Bernie Fette (17:16):
Right. You have no shortage of things to work on, it sounds like.
Sue Chrysler (17:22):
Right. It’s not quite science fiction, but it’s fun to think about it.
Bernie Fette (17:26):
But it’s close enough?
Sue Chrysler (17:26):
It’s close enough, right. We aren’t to flying cars yet, but there are people thinking about that, too.
Bernie Fette (17:33):
Well, you know, we have to save something for a future episode.
Sue Chrysler (17:36):
Bernie Fette (17:36):
Last question. I don’t know how long ago you decided, oh, this is what I want to do. And I don’t know if that has any connection to the fact that your last name is “Chrysler.” I don’t know — you probably get a lot of teasing over that, but seriously, why do you do what you do?
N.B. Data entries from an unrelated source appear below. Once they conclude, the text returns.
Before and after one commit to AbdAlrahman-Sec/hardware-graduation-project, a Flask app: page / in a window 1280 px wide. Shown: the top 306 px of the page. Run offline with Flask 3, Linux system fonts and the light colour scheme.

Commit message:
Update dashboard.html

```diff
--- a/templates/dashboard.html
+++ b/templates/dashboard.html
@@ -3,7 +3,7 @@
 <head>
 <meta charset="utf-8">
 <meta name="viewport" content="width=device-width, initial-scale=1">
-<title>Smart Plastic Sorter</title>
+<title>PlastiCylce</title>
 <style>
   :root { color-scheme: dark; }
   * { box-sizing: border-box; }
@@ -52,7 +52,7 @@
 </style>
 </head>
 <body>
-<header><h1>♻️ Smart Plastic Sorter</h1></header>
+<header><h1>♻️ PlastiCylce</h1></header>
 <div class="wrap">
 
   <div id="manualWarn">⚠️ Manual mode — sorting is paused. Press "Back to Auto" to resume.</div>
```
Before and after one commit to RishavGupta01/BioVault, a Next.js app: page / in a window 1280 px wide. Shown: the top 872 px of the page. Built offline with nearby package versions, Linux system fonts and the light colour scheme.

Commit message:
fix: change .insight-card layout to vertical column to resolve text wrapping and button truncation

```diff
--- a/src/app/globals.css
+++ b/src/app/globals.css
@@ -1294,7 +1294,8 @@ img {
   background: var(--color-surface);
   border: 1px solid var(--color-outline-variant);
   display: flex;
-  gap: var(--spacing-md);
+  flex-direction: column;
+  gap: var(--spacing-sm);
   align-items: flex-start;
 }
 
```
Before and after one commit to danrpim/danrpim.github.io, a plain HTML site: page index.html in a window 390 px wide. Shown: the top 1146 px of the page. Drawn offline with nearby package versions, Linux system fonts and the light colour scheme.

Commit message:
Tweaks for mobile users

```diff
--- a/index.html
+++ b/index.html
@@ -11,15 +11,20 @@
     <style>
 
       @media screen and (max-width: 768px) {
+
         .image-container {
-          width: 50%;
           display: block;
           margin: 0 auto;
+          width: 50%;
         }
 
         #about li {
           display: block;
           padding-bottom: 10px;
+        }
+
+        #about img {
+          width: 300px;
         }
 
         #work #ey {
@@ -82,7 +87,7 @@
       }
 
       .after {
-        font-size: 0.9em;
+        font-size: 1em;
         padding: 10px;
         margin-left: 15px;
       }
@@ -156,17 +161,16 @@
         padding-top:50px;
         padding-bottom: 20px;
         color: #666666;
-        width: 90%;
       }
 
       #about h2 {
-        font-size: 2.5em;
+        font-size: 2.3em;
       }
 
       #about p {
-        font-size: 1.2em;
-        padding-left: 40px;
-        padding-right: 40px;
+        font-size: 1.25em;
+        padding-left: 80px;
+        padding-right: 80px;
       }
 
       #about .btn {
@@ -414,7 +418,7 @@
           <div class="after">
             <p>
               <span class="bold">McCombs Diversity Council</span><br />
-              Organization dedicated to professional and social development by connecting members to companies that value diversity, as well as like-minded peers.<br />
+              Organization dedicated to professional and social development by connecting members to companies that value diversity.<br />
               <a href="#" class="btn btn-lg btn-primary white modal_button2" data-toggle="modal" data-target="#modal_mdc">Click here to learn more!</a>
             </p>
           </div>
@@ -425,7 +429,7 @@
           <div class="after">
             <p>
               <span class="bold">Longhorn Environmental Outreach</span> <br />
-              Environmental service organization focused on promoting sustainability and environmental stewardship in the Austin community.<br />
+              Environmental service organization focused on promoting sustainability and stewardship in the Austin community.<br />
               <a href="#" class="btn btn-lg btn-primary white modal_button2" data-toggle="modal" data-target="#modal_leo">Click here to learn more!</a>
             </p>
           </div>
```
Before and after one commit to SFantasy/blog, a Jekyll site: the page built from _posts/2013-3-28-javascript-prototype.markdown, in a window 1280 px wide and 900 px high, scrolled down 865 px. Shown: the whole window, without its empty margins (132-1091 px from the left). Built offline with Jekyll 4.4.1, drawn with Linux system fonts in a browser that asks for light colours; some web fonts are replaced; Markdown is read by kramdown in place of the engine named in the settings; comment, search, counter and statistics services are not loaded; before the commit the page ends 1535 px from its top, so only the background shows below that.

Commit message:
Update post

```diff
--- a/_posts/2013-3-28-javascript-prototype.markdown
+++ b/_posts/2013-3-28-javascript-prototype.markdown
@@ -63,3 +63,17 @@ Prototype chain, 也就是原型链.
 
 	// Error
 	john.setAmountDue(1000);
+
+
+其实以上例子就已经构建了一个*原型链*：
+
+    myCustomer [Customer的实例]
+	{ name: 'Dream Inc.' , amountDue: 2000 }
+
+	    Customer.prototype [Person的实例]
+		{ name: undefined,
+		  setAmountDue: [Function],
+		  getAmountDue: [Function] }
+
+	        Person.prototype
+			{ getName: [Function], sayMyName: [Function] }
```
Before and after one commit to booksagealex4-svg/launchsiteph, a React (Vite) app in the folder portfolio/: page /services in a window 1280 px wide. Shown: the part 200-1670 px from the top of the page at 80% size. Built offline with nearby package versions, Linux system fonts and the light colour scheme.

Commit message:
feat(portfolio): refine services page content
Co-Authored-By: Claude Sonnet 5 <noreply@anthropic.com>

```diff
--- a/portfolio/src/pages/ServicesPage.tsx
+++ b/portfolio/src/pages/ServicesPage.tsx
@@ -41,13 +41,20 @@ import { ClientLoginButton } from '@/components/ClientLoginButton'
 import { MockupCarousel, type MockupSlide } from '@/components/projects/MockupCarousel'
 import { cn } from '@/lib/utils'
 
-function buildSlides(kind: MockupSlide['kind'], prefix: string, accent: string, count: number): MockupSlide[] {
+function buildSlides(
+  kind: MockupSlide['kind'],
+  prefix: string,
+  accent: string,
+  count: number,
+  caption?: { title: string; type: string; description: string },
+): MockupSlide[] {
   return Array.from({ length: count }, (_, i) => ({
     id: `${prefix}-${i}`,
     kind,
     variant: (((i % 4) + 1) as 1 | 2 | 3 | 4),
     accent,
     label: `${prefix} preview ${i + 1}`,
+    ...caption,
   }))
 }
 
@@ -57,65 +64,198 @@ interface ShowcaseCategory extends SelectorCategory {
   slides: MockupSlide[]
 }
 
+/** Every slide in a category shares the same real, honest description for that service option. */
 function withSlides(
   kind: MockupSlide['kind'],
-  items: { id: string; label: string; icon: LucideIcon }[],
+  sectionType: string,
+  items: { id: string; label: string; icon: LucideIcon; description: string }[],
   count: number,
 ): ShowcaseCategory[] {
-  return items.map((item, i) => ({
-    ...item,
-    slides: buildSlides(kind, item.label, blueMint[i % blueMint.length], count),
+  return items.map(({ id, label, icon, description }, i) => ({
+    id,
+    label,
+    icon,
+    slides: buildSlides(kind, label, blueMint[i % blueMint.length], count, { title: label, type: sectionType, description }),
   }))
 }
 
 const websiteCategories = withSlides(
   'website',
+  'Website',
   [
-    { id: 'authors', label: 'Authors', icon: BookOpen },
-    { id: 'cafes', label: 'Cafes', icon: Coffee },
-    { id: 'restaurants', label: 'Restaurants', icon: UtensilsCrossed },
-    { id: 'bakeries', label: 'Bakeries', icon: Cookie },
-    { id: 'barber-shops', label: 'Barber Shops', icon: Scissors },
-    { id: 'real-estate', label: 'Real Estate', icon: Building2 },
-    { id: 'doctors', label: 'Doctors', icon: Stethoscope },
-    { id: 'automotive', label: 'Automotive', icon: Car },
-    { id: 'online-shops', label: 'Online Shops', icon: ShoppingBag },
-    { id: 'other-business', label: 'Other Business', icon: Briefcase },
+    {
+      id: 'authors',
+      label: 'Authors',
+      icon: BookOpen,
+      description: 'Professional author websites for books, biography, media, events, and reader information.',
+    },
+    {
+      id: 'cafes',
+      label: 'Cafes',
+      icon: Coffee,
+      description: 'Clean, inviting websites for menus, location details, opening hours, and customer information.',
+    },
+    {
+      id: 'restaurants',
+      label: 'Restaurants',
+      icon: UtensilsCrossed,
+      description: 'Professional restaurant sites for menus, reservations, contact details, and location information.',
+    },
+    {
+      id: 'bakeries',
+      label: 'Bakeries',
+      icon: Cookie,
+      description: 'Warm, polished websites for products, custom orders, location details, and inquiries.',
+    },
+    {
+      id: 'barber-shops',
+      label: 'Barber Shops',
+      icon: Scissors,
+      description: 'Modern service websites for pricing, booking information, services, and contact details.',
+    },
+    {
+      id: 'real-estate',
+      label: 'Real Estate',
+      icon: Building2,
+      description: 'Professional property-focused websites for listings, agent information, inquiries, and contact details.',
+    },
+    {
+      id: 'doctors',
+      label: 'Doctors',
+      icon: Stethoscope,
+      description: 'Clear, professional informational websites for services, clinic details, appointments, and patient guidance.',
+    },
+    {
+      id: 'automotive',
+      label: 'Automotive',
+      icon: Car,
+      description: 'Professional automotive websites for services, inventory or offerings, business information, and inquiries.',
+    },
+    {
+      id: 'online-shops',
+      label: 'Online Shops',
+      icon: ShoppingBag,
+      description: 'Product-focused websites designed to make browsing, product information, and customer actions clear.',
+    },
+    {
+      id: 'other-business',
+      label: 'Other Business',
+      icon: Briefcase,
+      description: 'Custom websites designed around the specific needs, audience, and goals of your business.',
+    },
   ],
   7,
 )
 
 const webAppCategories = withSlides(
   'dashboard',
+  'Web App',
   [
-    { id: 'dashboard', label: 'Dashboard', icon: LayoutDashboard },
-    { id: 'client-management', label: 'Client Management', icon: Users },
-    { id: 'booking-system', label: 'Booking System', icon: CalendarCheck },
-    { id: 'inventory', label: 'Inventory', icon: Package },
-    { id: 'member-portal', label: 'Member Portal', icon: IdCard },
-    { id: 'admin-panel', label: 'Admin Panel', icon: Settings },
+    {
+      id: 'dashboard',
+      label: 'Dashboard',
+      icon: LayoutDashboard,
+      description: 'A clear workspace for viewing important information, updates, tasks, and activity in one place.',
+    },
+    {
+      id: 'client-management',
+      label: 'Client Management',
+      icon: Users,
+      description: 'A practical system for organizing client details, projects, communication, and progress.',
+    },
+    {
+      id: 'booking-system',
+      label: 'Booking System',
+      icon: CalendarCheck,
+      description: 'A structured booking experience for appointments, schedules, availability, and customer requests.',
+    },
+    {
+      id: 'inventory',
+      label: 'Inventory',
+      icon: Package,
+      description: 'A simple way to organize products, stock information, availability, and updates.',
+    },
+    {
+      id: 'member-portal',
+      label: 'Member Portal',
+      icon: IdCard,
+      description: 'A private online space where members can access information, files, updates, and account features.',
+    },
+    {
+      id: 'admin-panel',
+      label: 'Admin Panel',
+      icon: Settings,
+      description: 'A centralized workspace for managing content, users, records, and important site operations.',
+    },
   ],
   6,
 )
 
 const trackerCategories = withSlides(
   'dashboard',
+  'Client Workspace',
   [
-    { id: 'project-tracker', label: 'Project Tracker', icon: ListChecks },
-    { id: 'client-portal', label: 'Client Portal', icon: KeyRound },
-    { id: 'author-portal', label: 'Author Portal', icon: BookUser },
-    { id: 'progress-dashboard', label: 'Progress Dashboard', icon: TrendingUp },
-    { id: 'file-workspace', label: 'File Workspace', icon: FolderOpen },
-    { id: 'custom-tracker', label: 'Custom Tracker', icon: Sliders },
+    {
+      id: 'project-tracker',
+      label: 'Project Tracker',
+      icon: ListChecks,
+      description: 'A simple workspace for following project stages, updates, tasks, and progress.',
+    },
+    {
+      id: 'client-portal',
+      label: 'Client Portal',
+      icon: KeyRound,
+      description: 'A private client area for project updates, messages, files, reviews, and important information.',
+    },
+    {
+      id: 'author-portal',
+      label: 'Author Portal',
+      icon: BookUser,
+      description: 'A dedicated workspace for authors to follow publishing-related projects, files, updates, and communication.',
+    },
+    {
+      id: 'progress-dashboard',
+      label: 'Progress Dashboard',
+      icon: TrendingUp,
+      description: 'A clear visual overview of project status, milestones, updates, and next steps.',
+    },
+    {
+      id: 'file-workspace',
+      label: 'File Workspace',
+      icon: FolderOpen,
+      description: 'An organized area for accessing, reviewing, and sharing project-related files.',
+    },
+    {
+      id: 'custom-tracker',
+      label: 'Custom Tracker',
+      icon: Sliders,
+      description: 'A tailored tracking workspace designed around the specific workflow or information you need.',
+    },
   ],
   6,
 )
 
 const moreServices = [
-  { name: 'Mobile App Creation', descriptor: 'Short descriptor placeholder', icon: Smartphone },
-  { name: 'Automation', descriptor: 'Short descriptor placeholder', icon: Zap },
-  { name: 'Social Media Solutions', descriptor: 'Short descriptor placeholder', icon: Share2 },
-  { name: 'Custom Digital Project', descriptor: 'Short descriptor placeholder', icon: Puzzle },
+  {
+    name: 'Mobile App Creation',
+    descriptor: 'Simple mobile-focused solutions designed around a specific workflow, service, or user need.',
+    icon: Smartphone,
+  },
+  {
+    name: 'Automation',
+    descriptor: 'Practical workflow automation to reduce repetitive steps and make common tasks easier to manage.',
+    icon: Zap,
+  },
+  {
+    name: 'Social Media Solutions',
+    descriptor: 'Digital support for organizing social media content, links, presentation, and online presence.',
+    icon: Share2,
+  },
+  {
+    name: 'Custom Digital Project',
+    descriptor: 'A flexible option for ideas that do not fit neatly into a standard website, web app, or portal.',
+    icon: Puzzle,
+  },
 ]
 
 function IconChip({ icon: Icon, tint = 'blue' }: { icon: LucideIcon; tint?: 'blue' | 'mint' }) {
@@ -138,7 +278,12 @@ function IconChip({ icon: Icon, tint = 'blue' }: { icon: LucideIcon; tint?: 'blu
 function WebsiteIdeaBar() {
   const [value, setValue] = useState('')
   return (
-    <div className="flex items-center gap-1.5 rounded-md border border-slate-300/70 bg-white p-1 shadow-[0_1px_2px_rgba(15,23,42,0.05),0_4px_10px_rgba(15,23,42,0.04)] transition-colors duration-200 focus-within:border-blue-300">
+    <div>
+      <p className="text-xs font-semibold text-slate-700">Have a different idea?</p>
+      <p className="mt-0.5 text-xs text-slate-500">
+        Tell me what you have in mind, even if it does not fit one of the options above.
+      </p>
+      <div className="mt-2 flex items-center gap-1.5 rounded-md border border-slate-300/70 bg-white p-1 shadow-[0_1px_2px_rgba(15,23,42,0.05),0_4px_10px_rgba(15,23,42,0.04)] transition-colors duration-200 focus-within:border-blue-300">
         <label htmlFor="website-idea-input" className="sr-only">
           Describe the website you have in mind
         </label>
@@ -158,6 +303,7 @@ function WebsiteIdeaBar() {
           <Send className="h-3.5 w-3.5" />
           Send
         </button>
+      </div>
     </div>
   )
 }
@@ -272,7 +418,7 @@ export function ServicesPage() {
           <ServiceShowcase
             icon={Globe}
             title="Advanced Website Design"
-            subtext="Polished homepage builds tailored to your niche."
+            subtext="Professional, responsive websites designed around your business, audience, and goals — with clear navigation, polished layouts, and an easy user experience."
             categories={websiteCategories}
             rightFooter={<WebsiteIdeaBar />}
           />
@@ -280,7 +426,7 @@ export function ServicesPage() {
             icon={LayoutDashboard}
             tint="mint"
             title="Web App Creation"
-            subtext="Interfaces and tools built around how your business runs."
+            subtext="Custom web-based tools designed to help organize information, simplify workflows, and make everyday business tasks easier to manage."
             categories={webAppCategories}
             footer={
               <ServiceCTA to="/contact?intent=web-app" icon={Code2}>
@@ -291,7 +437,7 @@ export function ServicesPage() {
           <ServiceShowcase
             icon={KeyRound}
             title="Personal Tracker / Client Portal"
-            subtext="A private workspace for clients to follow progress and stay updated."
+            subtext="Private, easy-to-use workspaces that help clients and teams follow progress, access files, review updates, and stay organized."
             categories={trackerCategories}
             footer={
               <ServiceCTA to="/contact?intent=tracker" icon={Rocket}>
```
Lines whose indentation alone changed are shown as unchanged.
Sue Chrysler (17:55):
I like to solve problems. And you know, I certainly entered school, never intending to work in traffic safety. And I somewhat stumbled into it my last year of graduate school. But having an effect on people’s well-being is rewarding. I like being able to point at something tangible and say, oh, I helped do that. One of the projects I was involved with at TTI 15 years ago was looking at installing pavement markings that were the color and shape of an interstate shield. So, right on the highway, you’re coming up say in Houston, there’s a great big interchange and lots of highways are meeting and you don’t know which lane to be in. And there’s six or seven lanes of traffic and the signs are overhead. And you’re not really looking at the signs because you’re too busy trying to look ahead of you. Well, what if we just slapped thermoplastic onto the road to help you? And it worked great. And I was in Houston recently and saw them and said, “oh yeah, they’re still there. I did that!”
Bernie Fette (18:57):
That’s cool. And we’re glad that you did that. Thank you for sharing your time. This was just as fascinating as I was expecting it to be. Thanks very much.
Sue Chrysler (19:05):
Bernie Fette (19:06):
Sometimes solving a problem begins with the thing that caused it. When someone is bitten by a poisonous animal, the person can be treated with antivenom made from the actual venom of the animal in question. Roadway safety can work a little like that, too. Using a cell phone while driving can be distracting and potentially deadly, but the same technology that makes that communication possible can also help prevent vehicle crashes. It all depends on how the technology is applied.
Bernie Fette (19:40):
Thanks for listening. We hope you’ll be back next time for a conversation with Tim Lomax, a senior research engineer at TTI, and for more than 30 years, a co-author of the Urban Mobility Report, considered by many to be the most definitive periodic study of America’s growing traffic congestion problem. As Tim will explain, the pandemic helped us hit the pause button on roadway gridlock, but the traffic jam hiatus did not last long.
Bernie Fette (20:09):
Thinking Transportation is a production of the Texas A&M Transportation Institute, a member of the Texas A&M University System. The show is edited and produced by Chris Pourteau. I’m your writer and host Bernie Fette. Thanks again for listening. We’ll see you next time.